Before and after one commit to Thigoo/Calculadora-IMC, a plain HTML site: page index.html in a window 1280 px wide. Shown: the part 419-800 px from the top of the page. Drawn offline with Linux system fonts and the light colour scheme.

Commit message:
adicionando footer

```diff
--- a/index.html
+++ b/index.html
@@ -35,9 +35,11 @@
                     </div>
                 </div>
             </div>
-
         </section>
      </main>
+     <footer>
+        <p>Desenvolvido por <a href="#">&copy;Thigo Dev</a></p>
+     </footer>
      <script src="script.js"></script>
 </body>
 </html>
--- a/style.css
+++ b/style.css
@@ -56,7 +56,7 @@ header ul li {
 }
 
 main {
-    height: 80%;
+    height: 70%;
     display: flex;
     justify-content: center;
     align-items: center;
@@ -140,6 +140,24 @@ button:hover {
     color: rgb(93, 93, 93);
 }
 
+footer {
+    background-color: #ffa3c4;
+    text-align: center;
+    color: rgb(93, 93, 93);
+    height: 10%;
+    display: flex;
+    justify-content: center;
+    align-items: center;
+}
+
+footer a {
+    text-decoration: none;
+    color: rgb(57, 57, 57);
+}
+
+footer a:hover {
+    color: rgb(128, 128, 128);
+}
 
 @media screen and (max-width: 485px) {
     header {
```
━━━━━━━━
• EXERCISE DETAILS
Retrieve each line from the records above where the word "footer" occurs.

• EXERCISE RESULT
adicionando footer
+     <footer>
+     </footer>
+footer {
+footer a {
+footer a:hover {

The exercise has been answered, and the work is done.